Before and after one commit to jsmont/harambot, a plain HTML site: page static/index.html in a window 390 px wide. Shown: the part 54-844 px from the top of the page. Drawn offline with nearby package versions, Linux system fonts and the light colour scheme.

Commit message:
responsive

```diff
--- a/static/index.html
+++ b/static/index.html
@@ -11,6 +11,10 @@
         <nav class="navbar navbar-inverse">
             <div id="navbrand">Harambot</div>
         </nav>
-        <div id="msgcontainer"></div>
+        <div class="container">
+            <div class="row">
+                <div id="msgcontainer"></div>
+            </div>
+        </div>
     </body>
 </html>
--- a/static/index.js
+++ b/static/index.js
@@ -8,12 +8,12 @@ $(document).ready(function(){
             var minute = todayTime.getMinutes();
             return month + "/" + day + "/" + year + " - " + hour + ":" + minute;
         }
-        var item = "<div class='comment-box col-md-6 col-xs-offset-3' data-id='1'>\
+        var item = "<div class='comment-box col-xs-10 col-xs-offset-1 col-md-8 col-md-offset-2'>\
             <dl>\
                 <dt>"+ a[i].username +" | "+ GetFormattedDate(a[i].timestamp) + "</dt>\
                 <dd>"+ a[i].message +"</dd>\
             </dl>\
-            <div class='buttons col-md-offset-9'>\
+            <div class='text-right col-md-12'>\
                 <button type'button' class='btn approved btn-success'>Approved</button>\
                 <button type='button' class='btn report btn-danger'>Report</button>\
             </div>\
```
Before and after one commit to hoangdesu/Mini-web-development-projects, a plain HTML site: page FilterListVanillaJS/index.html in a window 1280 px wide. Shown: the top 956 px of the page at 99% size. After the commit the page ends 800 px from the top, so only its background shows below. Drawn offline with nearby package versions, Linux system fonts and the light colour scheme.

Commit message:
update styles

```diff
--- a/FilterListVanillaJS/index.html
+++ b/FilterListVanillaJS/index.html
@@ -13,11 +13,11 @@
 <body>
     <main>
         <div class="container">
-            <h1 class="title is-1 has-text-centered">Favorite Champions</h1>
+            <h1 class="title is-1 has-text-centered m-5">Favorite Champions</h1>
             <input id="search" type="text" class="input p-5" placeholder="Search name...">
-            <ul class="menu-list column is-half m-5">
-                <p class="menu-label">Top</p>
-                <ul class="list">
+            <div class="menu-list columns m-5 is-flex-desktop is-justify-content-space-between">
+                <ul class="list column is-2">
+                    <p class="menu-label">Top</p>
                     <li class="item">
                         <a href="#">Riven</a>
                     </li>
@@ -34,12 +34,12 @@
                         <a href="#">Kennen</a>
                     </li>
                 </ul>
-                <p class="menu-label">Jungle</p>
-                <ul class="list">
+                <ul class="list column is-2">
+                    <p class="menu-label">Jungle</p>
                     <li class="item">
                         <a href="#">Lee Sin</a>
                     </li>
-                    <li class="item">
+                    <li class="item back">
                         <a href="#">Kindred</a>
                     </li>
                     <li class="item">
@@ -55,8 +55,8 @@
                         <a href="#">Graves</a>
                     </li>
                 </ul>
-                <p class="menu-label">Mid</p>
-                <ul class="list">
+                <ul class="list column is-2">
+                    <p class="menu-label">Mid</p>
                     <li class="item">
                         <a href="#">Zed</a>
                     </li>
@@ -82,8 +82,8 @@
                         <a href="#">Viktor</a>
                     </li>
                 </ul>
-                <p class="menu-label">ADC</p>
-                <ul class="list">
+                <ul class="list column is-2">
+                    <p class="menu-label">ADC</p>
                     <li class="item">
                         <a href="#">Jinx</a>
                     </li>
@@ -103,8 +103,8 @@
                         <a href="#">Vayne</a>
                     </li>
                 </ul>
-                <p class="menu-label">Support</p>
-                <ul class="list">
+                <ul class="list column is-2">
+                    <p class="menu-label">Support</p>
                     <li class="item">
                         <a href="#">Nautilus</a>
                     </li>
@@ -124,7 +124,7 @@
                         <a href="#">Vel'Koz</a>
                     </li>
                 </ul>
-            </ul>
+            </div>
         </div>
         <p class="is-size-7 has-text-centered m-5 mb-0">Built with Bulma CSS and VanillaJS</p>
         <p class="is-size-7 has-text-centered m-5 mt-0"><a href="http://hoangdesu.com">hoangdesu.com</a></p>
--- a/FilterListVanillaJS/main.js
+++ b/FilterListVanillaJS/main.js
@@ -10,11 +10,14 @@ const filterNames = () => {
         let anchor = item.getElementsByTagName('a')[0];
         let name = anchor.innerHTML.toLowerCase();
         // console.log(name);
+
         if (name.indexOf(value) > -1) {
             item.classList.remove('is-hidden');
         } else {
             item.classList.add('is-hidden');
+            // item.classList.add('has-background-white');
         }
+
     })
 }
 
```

=== What you need to do ===
Retype the material above in full, exactly.

=== Worked solution ===
Before and after one commit to jsmont/harambot, a plain HTML site: page static/index.html in a window 390 px wide. Shown: the part 54-844 px from the top of the page. Drawn offline with nearby package versions, Linux system fonts and the light colour scheme.

Commit message:
responsive

```diff
--- a/static/index.html
+++ b/static/index.html
@@ -11,6 +11,10 @@
         <nav class="navbar navbar-inverse">
             <div id="navbrand">Harambot</div>
         </nav>
-        <div id="msgcontainer"></div>
+        <div class="container">
+            <div class="row">
+                <div id="msgcontainer"></div>
+            </div>
+        </div>
     </body>
 </html>
--- a/static/index.js
+++ b/static/index.js
@@ -8,12 +8,12 @@ $(document).ready(function(){
             var minute = todayTime.getMinutes();
             return month + "/" + day + "/" + year + " - " + hour + ":" + minute;
         }
-        var item = "<div class='comment-box col-md-6 col-xs-offset-3' data-id='1'>\
+        var item = "<div class='comment-box col-xs-10 col-xs-offset-1 col-md-8 col-md-offset-2'>\
             <dl>\
                 <dt>"+ a[i].username +" | "+ GetFormattedDate(a[i].timestamp) + "</dt>\
                 <dd>"+ a[i].message +"</dd>\
             </dl>\
-            <div class='buttons col-md-offset-9'>\
+            <div class='text-right col-md-12'>\
                 <button type'button' class='btn approved btn-success'>Approved</button>\
                 <button type='button' class='btn report btn-danger'>Report</button>\
             </div>\
```
Before and after one commit to hoangdesu/Mini-web-development-projects, a plain HTML site: page FilterListVanillaJS/index.html in a window 1280 px wide. Shown: the top 956 px of the page at 99% size. After the commit the page ends 800 px from the top, so only its background shows below. Drawn offline with nearby package versions, Linux system fonts and the light colour scheme.

Commit message:
update styles

```diff
--- a/FilterListVanillaJS/index.html
+++ b/FilterListVanillaJS/index.html
@@ -13,11 +13,11 @@
 <body>
     <main>
         <div class="container">
-            <h1 class="title is-1 has-text-centered">Favorite Champions</h1>
+            <h1 class="title is-1 has-text-centered m-5">Favorite Champions</h1>
             <input id="search" type="text" class="input p-5" placeholder="Search name...">
-            <ul class="menu-list column is-half m-5">
-                <p class="menu-label">Top</p>
-                <ul class="list">
+            <div class="menu-list columns m-5 is-flex-desktop is-justify-content-space-between">
+                <ul class="list column is-2">
+                    <p class="menu-label">Top</p>
                     <li class="item">
                         <a href="#">Riven</a>
                     </li>
@@ -34,12 +34,12 @@
                         <a href="#">Kennen</a>
                     </li>
                 </ul>
-                <p class="menu-label">Jungle</p>
-                <ul class="list">
+                <ul class="list column is-2">
+                    <p class="menu-label">Jungle</p>
                     <li class="item">
                         <a href="#">Lee Sin</a>
                     </li>
-                    <li class="item">
+                    <li class="item back">
                         <a href="#">Kindred</a>
                     </li>
                     <li class="item">
@@ -55,8 +55,8 @@
                         <a href="#">Graves</a>
                     </li>
                 </ul>
-                <p class="menu-label">Mid</p>
-                <ul class="list">
+                <ul class="list column is-2">
+                    <p class="menu-label">Mid</p>
                     <li class="item">
                         <a href="#">Zed</a>
                     </li>
@@ -82,8 +82,8 @@
                         <a href="#">Viktor</a>
                     </li>
                 </ul>
-                <p class="menu-label">ADC</p>
-                <ul class="list">
+                <ul class="list column is-2">
+                    <p class="menu-label">ADC</p>
                     <li class="item">
                         <a href="#">Jinx</a>
                     </li>
@@ -103,8 +103,8 @@
                         <a href="#">Vayne</a>
                     </li>
                 </ul>
-                <p class="menu-label">Support</p>
-                <ul class="list">
+                <ul class="list column is-2">
+                    <p class="menu-label">Support</p>
                     <li class="item">
                         <a href="#">Nautilus</a>
                     </li>
@@ -124,7 +124,7 @@
                         <a href="#">Vel'Koz</a>
                     </li>
                 </ul>
-            </ul>
+            </div>
         </div>
         <p class="is-size-7 has-text-centered m-5 mb-0">Built with Bulma CSS and VanillaJS</p>
         <p class="is-size-7 has-text-centered m-5 mt-0"><a href="http://hoangdesu.com">hoangdesu.com</a></p>
--- a/FilterListVanillaJS/main.js
+++ b/FilterListVanillaJS/main.js
@@ -10,11 +10,14 @@ const filterNames = () => {
         let anchor = item.getElementsByTagName('a')[0];
         let name = anchor.innerHTML.toLowerCase();
         // console.log(name);
+
         if (name.indexOf(value) > -1) {
             item.classList.remove('is-hidden');
         } else {
             item.classList.add('is-hidden');
+            // item.classList.add('has-background-white');
         }
+
     })
 }
 
```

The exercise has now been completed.